“I guess.” Theo poked at his hamburger. “But even hookups take a certain degree of…nonverbal communication. And it’s so easy to make mistakes, to think you know what someone wants when the truth is they don’t want you at all.”
From the meet-cute to the epilogue, it’s obvious that Luca and Theo are very different men, and Ms. Malcolm did an amazing job with differentiating their voices. Theo has dyspraxia, which manifests for him as coordination issues and problems reading social cues. It’s frustrating and exhausting for him, wondering if people actually mean what they say or are being sarcastic, or lying, or any of a multitude of other reactions. A past work romance gone wrong – the man was married – has soured him on all relationships. I thought this was handled very well, from the descriptions of how it affects Theo’s life to how Luca reacts to it. Rather than coddling him, Luca simply adapts to make things clearer or easier or Theo, not protection but assistance. Luca, for his part, has his own demons he’s fighting, and that’s part of the beauty of this book. It feels emotionally deep and honest, and while at points it’s heart wrenching, it doesn’t feel like you’re being played for those emotions.
“Point is, resentment screws up your life. It’s always best to move on.”
Luca glanced at him, wondering whether he was making a point, but perhaps it was only Luca’s conscience pricking. Resentment was one of his oldest friends, after all. It had served him well the past five years, kept him from forgetting how badly the people you loved could screw you over. Kept him from making the same mistake twice.”
The nature of one of Luca’s demons, though, is the one part of the story that’s still bothering me. Luca’s dad ran off when he was young, and five years prior to the story, Luca’s mom Jude married Don. While, at one point, Don tells Theo that he thinks Luca would never have accepted any other man in Jude’s life, it most certainly doesn’t help that Don is of the “love the sinner, hate the sin” homophobic camp. Feeling betrayed that his mom chose Don over him because she married him, Luca swore to never spend another night under their roof and left. Cutting ties with the hotel that’s been in his family for three generations hurt, and he blames Don for Jude’s determination to sell the hotel. Of course, going with the whole forgiveness theme, there is a reconciliation storyline here, and I’m of two minds about it. While it’s true that Don seems to have changed – though he still disapproves of Luca’s “promiscuous” lifestyle – most of their behavior towards Luca is still pretty awful. Jude seems incapable of understanding why marrying somebody who so thoroughly rejected a part of her son hurt him so badly. I’d also agree that the degree of resentment that Luca is harboring, while completely understandable, is a giant festering wound that’s poisoning his life – he refuses to take over the hotel because it would benefit Don’s retirement – and it nearly drives away Theo. His reconciliation to someone who’s still unable to apologize for his homophobic stance seems like it might be extremely hurtful to readers who’ve dealt with the same pain and who’ve chosen to cut contact. I’m not one of those, though, and there’s a line in the book, to paraphrase, about “forgiveness, even when it’s not deserved” and, to me, that’s what’s happening here – Jude and Don don’t deserve Luca’s forgiveness, have done nothing to earn it, but Luca gives it to them anyway to free himself of the burden of resentment that’s been controlling his life for too long.

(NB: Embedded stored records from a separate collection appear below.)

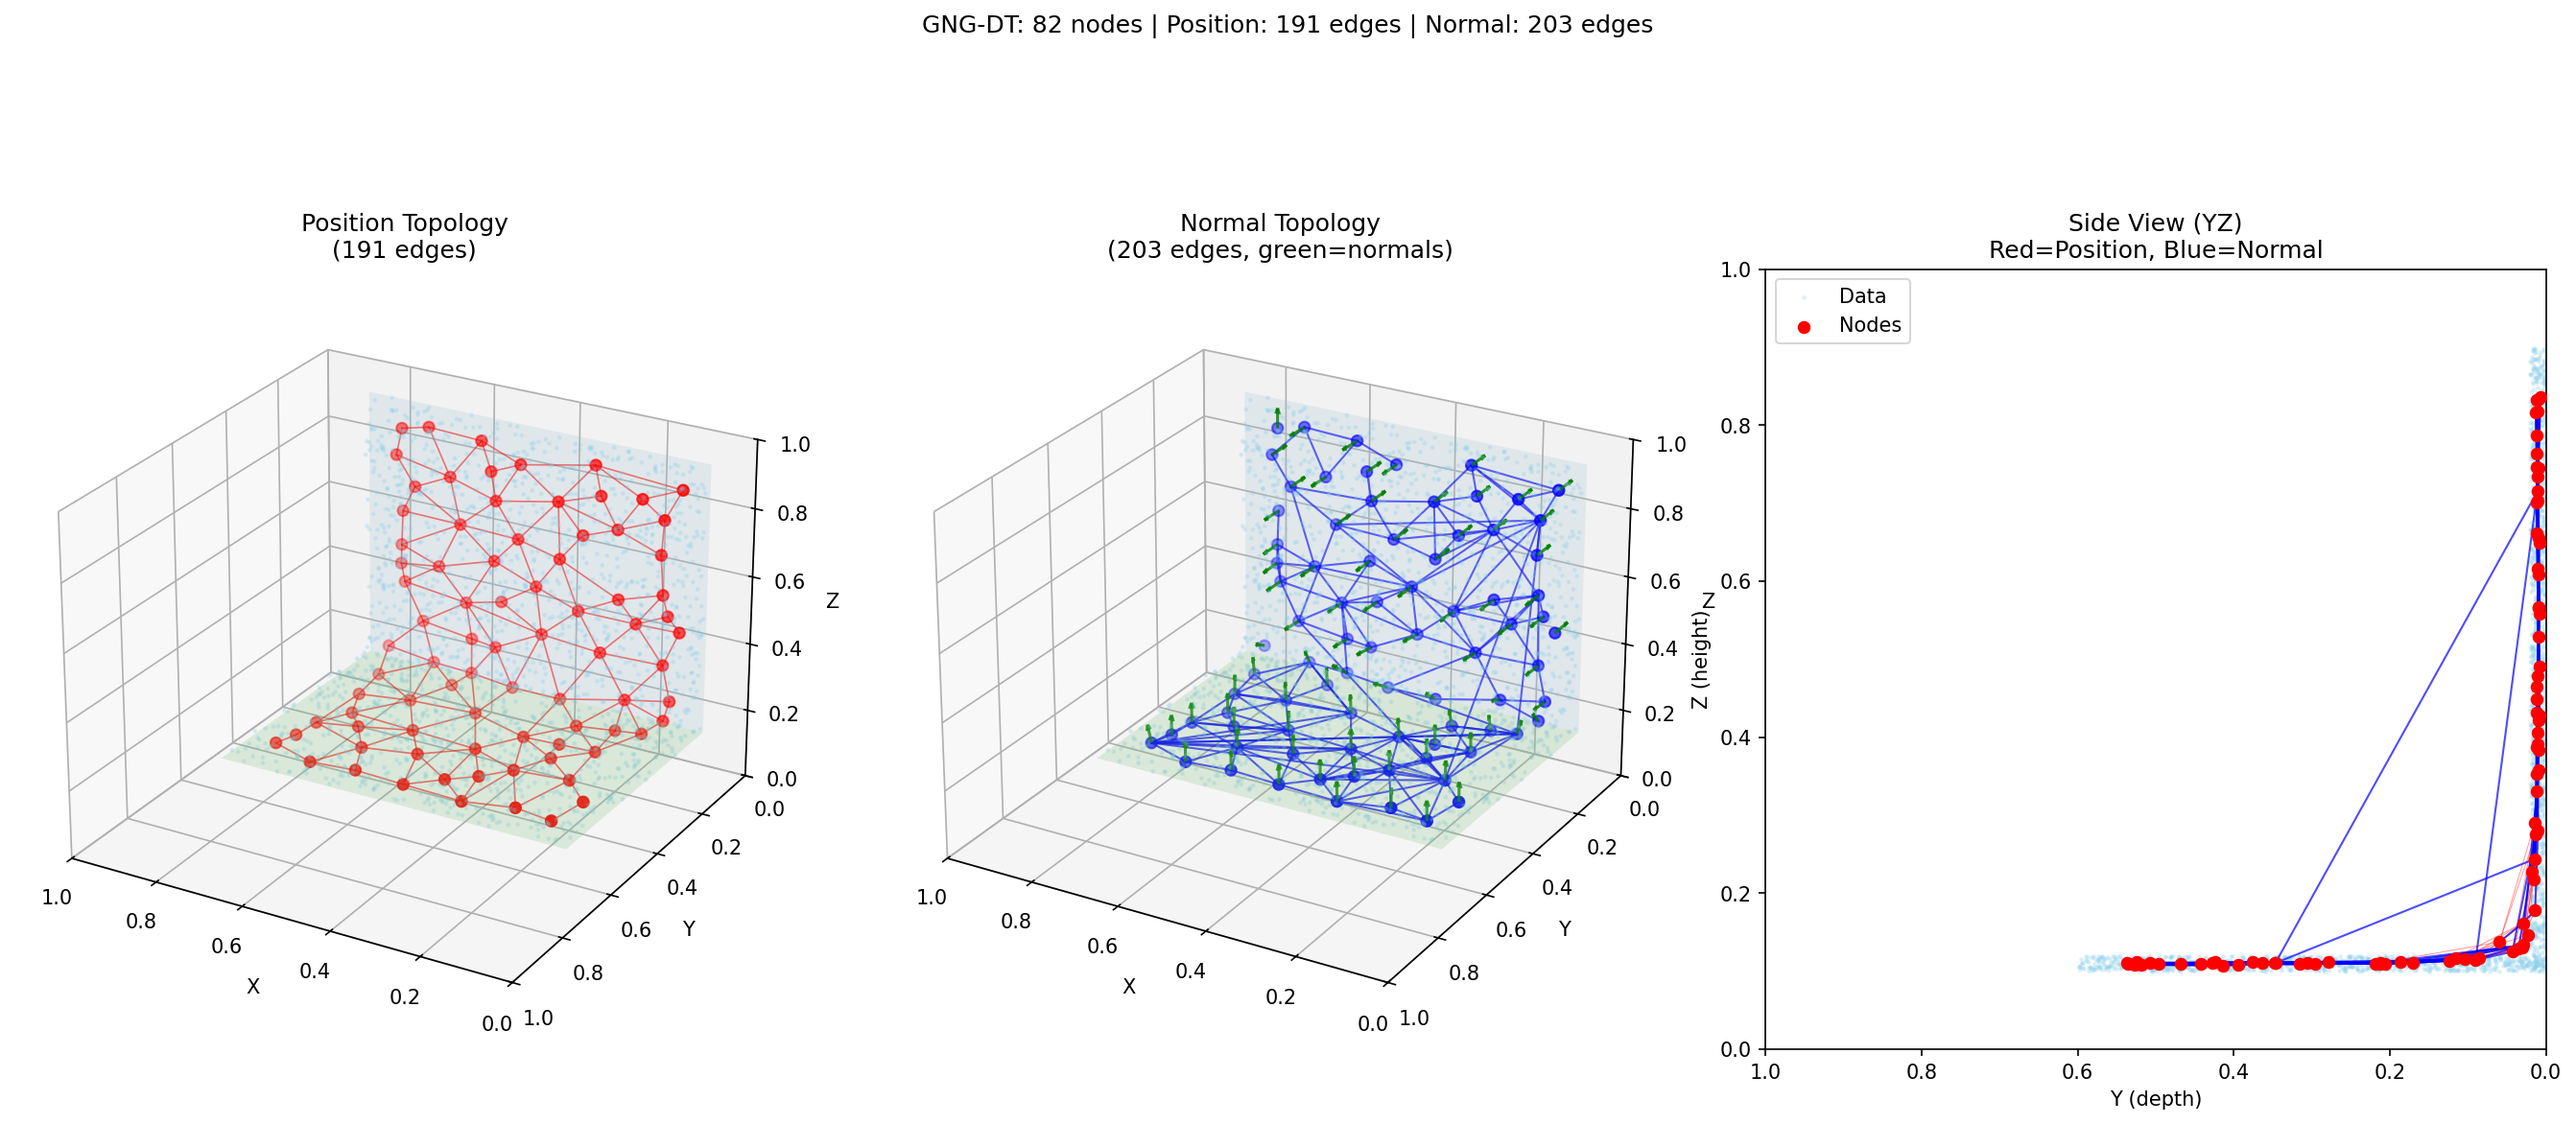
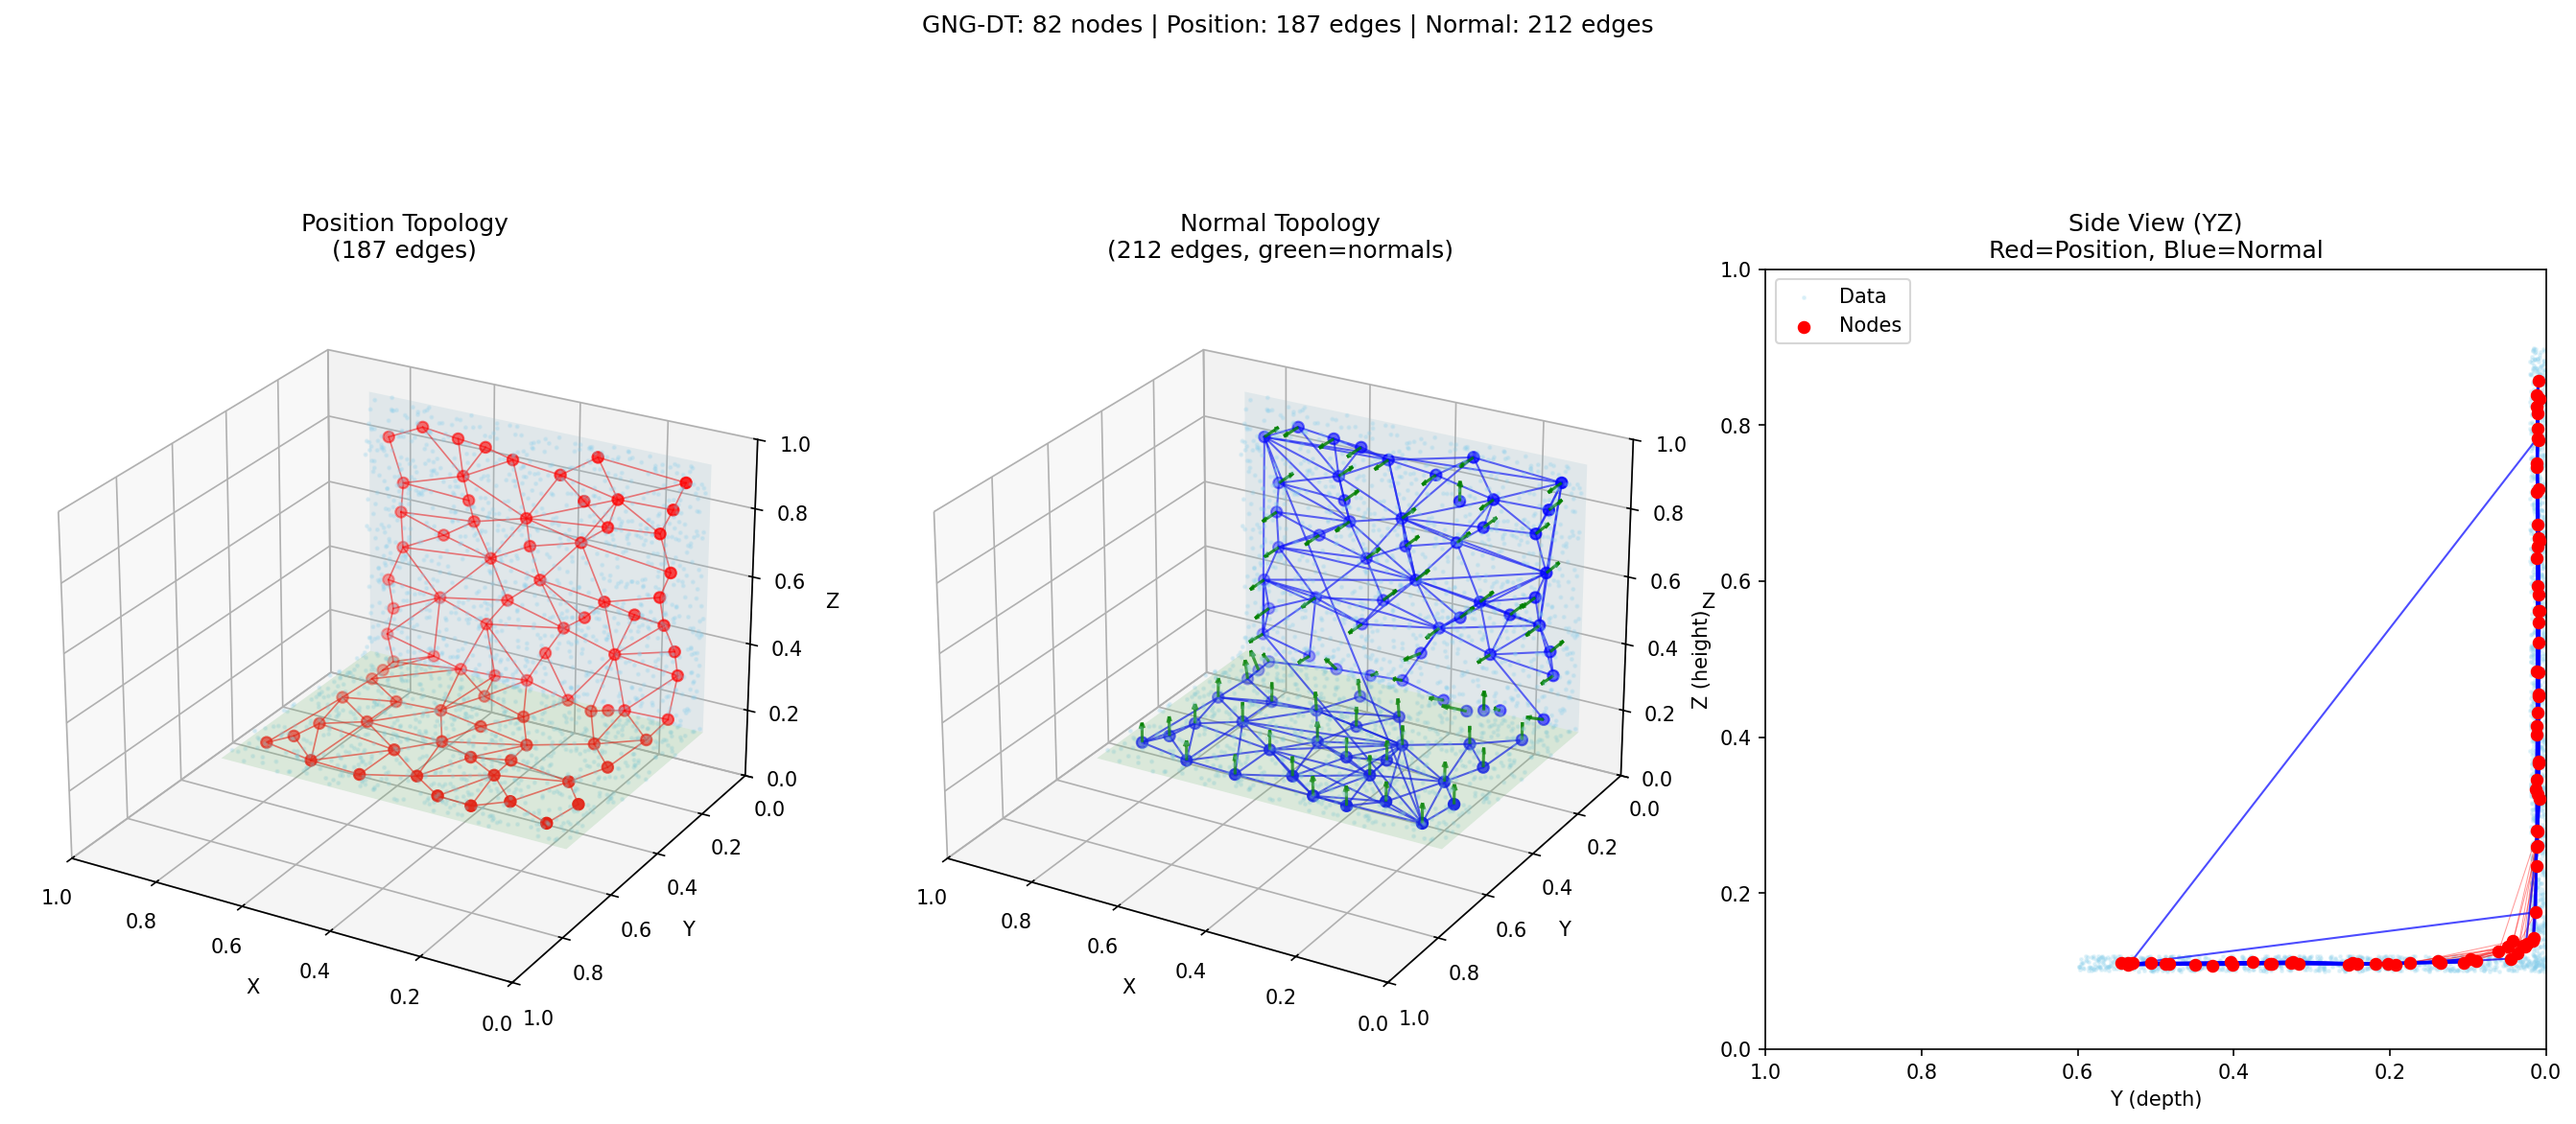
GNG-DT実装をオリジナルコード（toda_gngdt）に準拠するよう修正
修正内容:
- パラメータをオリジナルに合わせて修正:
  - lambda_: 100 → 200 (ramda = 200)
  - eps_b: 0.08 → 0.05 (e1 = 0.05)
  - eps_n: 0.008 → 0.0005 (e2 = 0.0005)
  - max_age: 100 → 88 (MAX_AGE = 88)
  - tau_color: 10.0 → 0.05 (cthv = 0.05)
  - tau_normal: 0.98 → 0.998 (nthv = 0.998)

- 法線エッジ判定を修正:
  - dot_product > tau_normal → |dot_product| > tau_normal
  - オリジナルはfabs()で絶対値を取る（法線の向きが逆でも類似と判定）

- REFERENCE.mdにオリジナルコードのパラメータ情報を追加

参照: references/original_code/toda_gngdt/gng_livox/src/gng.c

https://claude.ai/code/session_01QzArh1DbyZNaoXsmxVVzqW

diff --git a/algorithms/gng_dt/python/model.py b/algorithms/gng_dt/python/model.py
@@ -45,15 +45,15 @@ class GNGDTParams:
     """
 
     max_nodes: int = 100
-    lambda_: int = 100
-    eps_b: float = 0.08
-    eps_n: float = 0.008
+    lambda_: int = 200  # Original: ramda = 200
+    eps_b: float = 0.05  # Original: e1 = 0.05
+    eps_n: float = 0.0005  # Original: e2 = 0.0005
     alpha: float = 0.5
     beta: float = 0.005
-    max_age: int = 100
+    max_age: int = 88  # Original: MAX_AGE = 88
     # GNG-DT specific parameters
-    tau_color: float = 10.0  # Color threshold (Euclidean distance)
-    tau_normal: float = 0.98  # Normal similarity (dot product > 0.98 ≈ cos(11°))
+    tau_color: float = 0.05  # Original: cthv = 0.05 (Euclidean distance)
+    tau_normal: float = 0.998  # Original: nthv = 0.998 (|dot product| > 0.998)
     pca_min_neighbors: int = 3  # Minimum neighbors for PCA
 
 
@@ -252,8 +252,9 @@ class GrowingNeuralGasDT:
             self.edges_color[node1, node2] = 0
             self.edges_color[node2, node1] = 0
 
-        # Normal edge: connected if normal dot product > tau_normal
-        dot_product = np.dot(n1.normal, n2.normal)
+        # Normal edge: connected if |dot product| > tau_normal
+        # Original uses fabs() to handle normals pointing in opposite directions
+        dot_product = np.abs(np.dot(n1.normal, n2.normal))
         if dot_product > p.tau_normal:
             self.edges_normal[node1, node2] = 1
             self.edges_normal[node2, node1] = 1

diff --git a/experiments/3d_pointcloud/test_gngdt_floor_wall.py b/experiments/3d_pointcloud/test_gngdt_floor_wall.py
@@ -162,16 +162,18 @@ def run_experiment(
     points = sample_floor_and_wall(n_samples=n_samples, seed=seed)
     print(f"Sampled {len(points)} points")
 
-    # Setup GNG-DT with parameters tuned for 3D and normal detection
+    # Setup GNG-DT with parameters based on original code
+    # Original uses: e1=0.05, e2=0.0005, ramda=200, MAX_AGE=88, nthv=0.998
+    # We use slightly relaxed parameters for faster convergence in this test
     params = GNGDTParams(
         max_nodes=150,  # More nodes for 3D surfaces
-        lambda_=100,  # Node insertion interval
-        eps_b=0.1,  # Winner learning rate
-        eps_n=0.01,  # Neighbor learning rate
+        lambda_=100,  # Node insertion interval (faster than original's 200)
+        eps_b=0.05,  # Winner learning rate (original: 0.05)
+        eps_n=0.0005,  # Neighbor learning rate (original: 0.0005)
         alpha=0.5,  # Error decay on split
         beta=0.005,  # Global error decay
-        max_age=100,  # Maximum edge age
-        tau_normal=0.90,  # Normal similarity threshold (cos(25°) ≈ 0.90)
+        max_age=88,  # Maximum edge age (original: 88)
+        tau_normal=0.95,  # Normal similarity threshold (|dot| > 0.95, ≈ cos(18°))
         pca_min_neighbors=3,  # Minimum neighbors for PCA
     )
     gng = GrowingNeuralGasDT(params=params, seed=seed)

Overall, though I spent a lot of time thinking about Luca’s parents and their actions, at heart this is a lovely, emotional story about two flawed men and how they find their HEA. I thoroughly enjoyed this book and will definitely be picking up whatever Ms. Malcolm writes next!